Document Type

Doctoral Dissertation

Degree Name

Ph. D.



Committee Chair

Yappert, Marta C.

Author's Keywords

Hyaluron; Lipid; Vitreous; Nuclear magnetic resonance; NMR; Mass spectrometry; MS


Glycosaminoglycans; Lipids

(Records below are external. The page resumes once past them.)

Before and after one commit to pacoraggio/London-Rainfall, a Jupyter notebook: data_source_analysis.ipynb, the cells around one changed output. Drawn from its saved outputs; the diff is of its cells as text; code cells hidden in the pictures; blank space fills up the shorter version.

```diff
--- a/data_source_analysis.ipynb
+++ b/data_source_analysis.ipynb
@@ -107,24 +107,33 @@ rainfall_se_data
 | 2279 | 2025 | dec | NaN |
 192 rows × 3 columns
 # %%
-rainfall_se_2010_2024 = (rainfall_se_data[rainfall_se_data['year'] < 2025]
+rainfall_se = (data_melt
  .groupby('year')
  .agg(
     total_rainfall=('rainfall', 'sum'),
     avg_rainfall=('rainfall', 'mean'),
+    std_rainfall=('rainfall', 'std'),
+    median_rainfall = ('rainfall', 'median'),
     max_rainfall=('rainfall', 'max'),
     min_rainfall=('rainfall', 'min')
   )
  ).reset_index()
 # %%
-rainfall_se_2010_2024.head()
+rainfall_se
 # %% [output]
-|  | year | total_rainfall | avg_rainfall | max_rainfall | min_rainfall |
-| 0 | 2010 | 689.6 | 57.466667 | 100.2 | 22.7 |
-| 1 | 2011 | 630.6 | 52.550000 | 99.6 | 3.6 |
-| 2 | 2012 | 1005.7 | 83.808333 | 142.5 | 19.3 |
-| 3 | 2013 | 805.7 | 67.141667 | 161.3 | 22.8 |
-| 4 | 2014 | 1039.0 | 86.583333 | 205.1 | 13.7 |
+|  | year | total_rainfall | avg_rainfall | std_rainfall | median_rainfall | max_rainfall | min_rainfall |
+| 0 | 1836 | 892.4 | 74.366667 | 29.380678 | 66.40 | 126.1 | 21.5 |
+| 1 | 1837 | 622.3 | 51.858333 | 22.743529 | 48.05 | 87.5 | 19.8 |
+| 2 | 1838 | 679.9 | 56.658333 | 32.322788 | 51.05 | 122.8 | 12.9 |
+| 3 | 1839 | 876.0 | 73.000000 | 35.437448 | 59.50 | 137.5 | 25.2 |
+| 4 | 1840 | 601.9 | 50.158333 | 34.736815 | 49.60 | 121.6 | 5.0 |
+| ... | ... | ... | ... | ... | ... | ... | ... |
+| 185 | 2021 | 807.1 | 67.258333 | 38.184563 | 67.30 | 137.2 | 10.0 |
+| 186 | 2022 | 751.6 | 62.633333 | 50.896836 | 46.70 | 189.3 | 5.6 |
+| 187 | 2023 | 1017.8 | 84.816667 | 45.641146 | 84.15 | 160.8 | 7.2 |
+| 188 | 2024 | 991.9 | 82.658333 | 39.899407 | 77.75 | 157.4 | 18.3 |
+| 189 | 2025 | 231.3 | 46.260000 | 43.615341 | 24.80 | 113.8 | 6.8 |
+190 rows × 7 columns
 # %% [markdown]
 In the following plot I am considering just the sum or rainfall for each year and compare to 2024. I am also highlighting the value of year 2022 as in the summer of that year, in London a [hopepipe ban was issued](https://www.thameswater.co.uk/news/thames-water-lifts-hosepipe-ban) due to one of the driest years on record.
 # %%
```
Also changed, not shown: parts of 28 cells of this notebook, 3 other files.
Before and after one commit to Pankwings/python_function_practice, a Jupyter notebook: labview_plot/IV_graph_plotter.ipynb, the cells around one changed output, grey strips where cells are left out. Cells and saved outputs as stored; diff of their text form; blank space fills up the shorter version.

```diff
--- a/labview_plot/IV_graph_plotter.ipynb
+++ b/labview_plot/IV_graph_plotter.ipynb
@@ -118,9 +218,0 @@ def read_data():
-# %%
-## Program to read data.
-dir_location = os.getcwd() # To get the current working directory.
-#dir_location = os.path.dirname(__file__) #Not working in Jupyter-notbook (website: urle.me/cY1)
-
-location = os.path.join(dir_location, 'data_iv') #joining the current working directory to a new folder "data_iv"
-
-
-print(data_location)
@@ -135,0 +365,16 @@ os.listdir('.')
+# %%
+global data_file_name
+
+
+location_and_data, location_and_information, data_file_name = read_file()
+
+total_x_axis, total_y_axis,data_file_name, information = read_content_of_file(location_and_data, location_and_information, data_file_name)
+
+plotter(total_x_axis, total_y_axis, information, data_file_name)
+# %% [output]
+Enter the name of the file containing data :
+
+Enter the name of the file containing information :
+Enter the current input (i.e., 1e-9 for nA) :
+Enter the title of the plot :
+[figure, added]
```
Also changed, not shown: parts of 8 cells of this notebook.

Hyaluronan (HA) is a major structural component of the ocular vitreous humor (VH) and lipids are essential building blocks of cell membranes. However, little is known about their possible interactions. The VH is known to undergo liquefaction throughout the lifetime that may result in complications such as posterior vitreous detachment. The possible roles of lipids in the age-dependent liquefaction of the VH are unknown. As a first step in this new area of research in our group, model studies of the repeating unit of polymeric HA were performed. This unit contains glucuronate (GlcU) linked to N-acetylglucosamine (G1cNAc) via a 1-3 linkage. The sample contained both a and ß anomers leading to significant NMR (nuclear magnetic resonance) spectral complexity. Through the powerful combination of inverse heteronuclear 2D experiments, the resolution and assignment of all resonances for both anomers were achieved. Temperature-dependent changes in the NH resonances revealed the formation of weak or water-mediated intramolecular H-bonds. The polymeric form of HA was then investigated in D2O and its interactions with various lipids were probed. The analysis of chemical shifts and bandwidths of 1H NMRresonances revealed the strongest interactions to be between HA and unsaturated oleic acid and lyso-oleoyl-phosphatidylcholine. Because matrix-assisted laser desorption/ionization mass spectrometry (MALDIMS) will be used to analyze the components of the VH in situ, we evaluated changes in relative ionization efficiencies (RIE) when the repeating unit of HA and lipids were present in the model samples. Smaller lipid metabolites caused the greatest reduction of the RIE of HA but phosphatidic acid had no effect. On the other hand, HA decreased the ionization of all lipid species, almost equally, by ~50%. These findings suggest that the interactions of these species in the gas phase lead to partial blockage of the ionization sites. Preliminary results have been obtained for the VH by both NMR and MALDI-MS and do show the presence of lipids within the VH. In addition, oxidation of the VH leads to the presence of oxidized compounds and liquefaction. Future studies will focus on the isolation and characterization of these products of oxidation.